═══ Data
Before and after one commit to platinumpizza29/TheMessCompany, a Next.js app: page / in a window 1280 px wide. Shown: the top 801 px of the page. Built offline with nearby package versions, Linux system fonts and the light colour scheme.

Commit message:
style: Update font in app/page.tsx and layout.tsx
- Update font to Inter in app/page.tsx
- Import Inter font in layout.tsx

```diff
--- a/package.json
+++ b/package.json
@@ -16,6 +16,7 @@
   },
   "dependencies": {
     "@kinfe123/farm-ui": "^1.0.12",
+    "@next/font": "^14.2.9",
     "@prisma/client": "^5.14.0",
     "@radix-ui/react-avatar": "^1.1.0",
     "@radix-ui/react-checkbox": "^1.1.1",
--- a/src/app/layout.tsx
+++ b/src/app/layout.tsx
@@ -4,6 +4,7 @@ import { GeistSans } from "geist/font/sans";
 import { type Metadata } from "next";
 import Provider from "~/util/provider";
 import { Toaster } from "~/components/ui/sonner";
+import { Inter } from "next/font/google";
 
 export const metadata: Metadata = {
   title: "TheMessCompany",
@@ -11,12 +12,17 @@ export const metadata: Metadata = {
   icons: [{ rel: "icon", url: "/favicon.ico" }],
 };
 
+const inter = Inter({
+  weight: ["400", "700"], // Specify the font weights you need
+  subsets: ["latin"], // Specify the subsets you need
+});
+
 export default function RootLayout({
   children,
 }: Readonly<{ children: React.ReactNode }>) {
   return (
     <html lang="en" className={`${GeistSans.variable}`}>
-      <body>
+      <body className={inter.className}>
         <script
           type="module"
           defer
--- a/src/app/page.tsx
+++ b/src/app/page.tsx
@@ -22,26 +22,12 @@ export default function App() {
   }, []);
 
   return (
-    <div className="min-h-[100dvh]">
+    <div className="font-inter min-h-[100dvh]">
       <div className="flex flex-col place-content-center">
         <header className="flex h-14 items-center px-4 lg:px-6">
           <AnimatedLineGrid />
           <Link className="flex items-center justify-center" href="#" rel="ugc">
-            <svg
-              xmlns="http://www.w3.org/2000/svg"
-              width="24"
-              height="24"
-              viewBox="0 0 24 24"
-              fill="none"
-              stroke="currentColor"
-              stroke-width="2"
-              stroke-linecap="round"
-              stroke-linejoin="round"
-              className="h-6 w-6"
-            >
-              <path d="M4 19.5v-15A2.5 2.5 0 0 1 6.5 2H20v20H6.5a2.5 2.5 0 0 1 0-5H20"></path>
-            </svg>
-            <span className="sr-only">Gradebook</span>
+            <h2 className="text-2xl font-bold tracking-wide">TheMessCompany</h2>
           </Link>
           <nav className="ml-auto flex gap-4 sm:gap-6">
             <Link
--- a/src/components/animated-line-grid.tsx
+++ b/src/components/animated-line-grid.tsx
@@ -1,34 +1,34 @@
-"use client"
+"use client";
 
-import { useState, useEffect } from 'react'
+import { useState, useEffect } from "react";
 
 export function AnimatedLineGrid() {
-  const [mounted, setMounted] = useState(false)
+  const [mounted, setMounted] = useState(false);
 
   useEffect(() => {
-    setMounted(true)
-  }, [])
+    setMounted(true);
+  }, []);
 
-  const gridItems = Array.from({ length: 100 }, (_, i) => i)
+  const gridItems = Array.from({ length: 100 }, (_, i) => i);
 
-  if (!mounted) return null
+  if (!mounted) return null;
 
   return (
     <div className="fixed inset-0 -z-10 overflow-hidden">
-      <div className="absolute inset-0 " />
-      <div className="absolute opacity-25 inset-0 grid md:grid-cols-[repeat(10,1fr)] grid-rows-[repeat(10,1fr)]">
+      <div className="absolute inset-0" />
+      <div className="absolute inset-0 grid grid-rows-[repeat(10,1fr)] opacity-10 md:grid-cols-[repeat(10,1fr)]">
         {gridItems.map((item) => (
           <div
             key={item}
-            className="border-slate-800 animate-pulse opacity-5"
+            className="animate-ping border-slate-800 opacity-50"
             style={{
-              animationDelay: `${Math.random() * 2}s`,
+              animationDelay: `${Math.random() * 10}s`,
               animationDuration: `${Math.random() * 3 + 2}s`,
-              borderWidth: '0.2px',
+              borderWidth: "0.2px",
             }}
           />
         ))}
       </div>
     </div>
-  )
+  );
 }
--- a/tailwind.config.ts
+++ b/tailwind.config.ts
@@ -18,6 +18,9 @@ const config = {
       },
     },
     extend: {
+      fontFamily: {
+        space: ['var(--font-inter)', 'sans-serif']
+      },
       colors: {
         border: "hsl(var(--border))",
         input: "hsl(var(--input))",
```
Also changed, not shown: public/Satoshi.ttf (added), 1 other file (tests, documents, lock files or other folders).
══════
» **Try it**
Copy all the entries exactly.

» **Solution to this task**
Before and after one commit to platinumpizza29/TheMessCompany, a Next.js app: page / in a window 1280 px wide. Shown: the top 801 px of the page. Built offline with nearby package versions, Linux system fonts and the light colour scheme.

Commit message:
style: Update font in app/page.tsx and layout.tsx
- Update font to Inter in app/page.tsx
- Import Inter font in layout.tsx

```diff
--- a/package.json
+++ b/package.json
@@ -16,6 +16,7 @@
   },
   "dependencies": {
     "@kinfe123/farm-ui": "^1.0.12",
+    "@next/font": "^14.2.9",
     "@prisma/client": "^5.14.0",
     "@radix-ui/react-avatar": "^1.1.0",
     "@radix-ui/react-checkbox": "^1.1.1",
--- a/src/app/layout.tsx
+++ b/src/app/layout.tsx
@@ -4,6 +4,7 @@ import { GeistSans } from "geist/font/sans";
 import { type Metadata } from "next";
 import Provider from "~/util/provider";
 import { Toaster } from "~/components/ui/sonner";
+import { Inter } from "next/font/google";
 
 export const metadata: Metadata = {
   title: "TheMessCompany",
@@ -11,12 +12,17 @@ export const metadata: Metadata = {
   icons: [{ rel: "icon", url: "/favicon.ico" }],
 };
 
+const inter = Inter({
+  weight: ["400", "700"], // Specify the font weights you need
+  subsets: ["latin"], // Specify the subsets you need
+});
+
 export default function RootLayout({
   children,
 }: Readonly<{ children: React.ReactNode }>) {
   return (
     <html lang="en" className={`${GeistSans.variable}`}>
-      <body>
+      <body className={inter.className}>
         <script
           type="module"
           defer
--- a/src/app/page.tsx
+++ b/src/app/page.tsx
@@ -22,26 +22,12 @@ export default function App() {
   }, []);
 
   return (
-    <div className="min-h-[100dvh]">
+    <div className="font-inter min-h-[100dvh]">
       <div className="flex flex-col place-content-center">
         <header className="flex h-14 items-center px-4 lg:px-6">
           <AnimatedLineGrid />
           <Link className="flex items-center justify-center" href="#" rel="ugc">
-            <svg
-              xmlns="http://www.w3.org/2000/svg"
-              width="24"
-              height="24"
-              viewBox="0 0 24 24"
-              fill="none"
-              stroke="currentColor"
-              stroke-width="2"
-              stroke-linecap="round"
-              stroke-linejoin="round"
-              className="h-6 w-6"
-            >
-              <path d="M4 19.5v-15A2.5 2.5 0 0 1 6.5 2H20v20H6.5a2.5 2.5 0 0 1 0-5H20"></path>
-            </svg>
-            <span className="sr-only">Gradebook</span>
+            <h2 className="text-2xl font-bold tracking-wide">TheMessCompany</h2>
           </Link>
           <nav className="ml-auto flex gap-4 sm:gap-6">
             <Link
--- a/src/components/animated-line-grid.tsx
+++ b/src/components/animated-line-grid.tsx
@@ -1,34 +1,34 @@
-"use client"
+"use client";
 
-import { useState, useEffect } from 'react'
+import { useState, useEffect } from "react";
 
 export function AnimatedLineGrid() {
-  const [mounted, setMounted] = useState(false)
+  const [mounted, setMounted] = useState(false);
 
   useEffect(() => {
-    setMounted(true)
-  }, [])
+    setMounted(true);
+  }, []);
 
-  const gridItems = Array.from({ length: 100 }, (_, i) => i)
+  const gridItems = Array.from({ length: 100 }, (_, i) => i);
 
-  if (!mounted) return null
+  if (!mounted) return null;
 
   return (
     <div className="fixed inset-0 -z-10 overflow-hidden">
-      <div className="absolute inset-0 " />
-      <div className="absolute opacity-25 inset-0 grid md:grid-cols-[repeat(10,1fr)] grid-rows-[repeat(10,1fr)]">
+      <div className="absolute inset-0" />
+      <div className="absolute inset-0 grid grid-rows-[repeat(10,1fr)] opacity-10 md:grid-cols-[repeat(10,1fr)]">
         {gridItems.map((item) => (
           <div
             key={item}
-            className="border-slate-800 animate-pulse opacity-5"
+            className="animate-ping border-slate-800 opacity-50"
             style={{
-              animationDelay: `${Math.random() * 2}s`,
+              animationDelay: `${Math.random() * 10}s`,
               animationDuration: `${Math.random() * 3 + 2}s`,
-              borderWidth: '0.2px',
+              borderWidth: "0.2px",
             }}
           />
         ))}
       </div>
     </div>
-  )
+  );
 }
--- a/tailwind.config.ts
+++ b/tailwind.config.ts
@@ -18,6 +18,9 @@ const config = {
       },
     },
     extend: {
+      fontFamily: {
+        space: ['var(--font-inter)', 'sans-serif']
+      },
       colors: {
         border: "hsl(var(--border))",
         input: "hsl(var(--input))",
```
Also changed, not shown: public/Satoshi.ttf (added), 1 other file (tests, documents, lock files or other folders).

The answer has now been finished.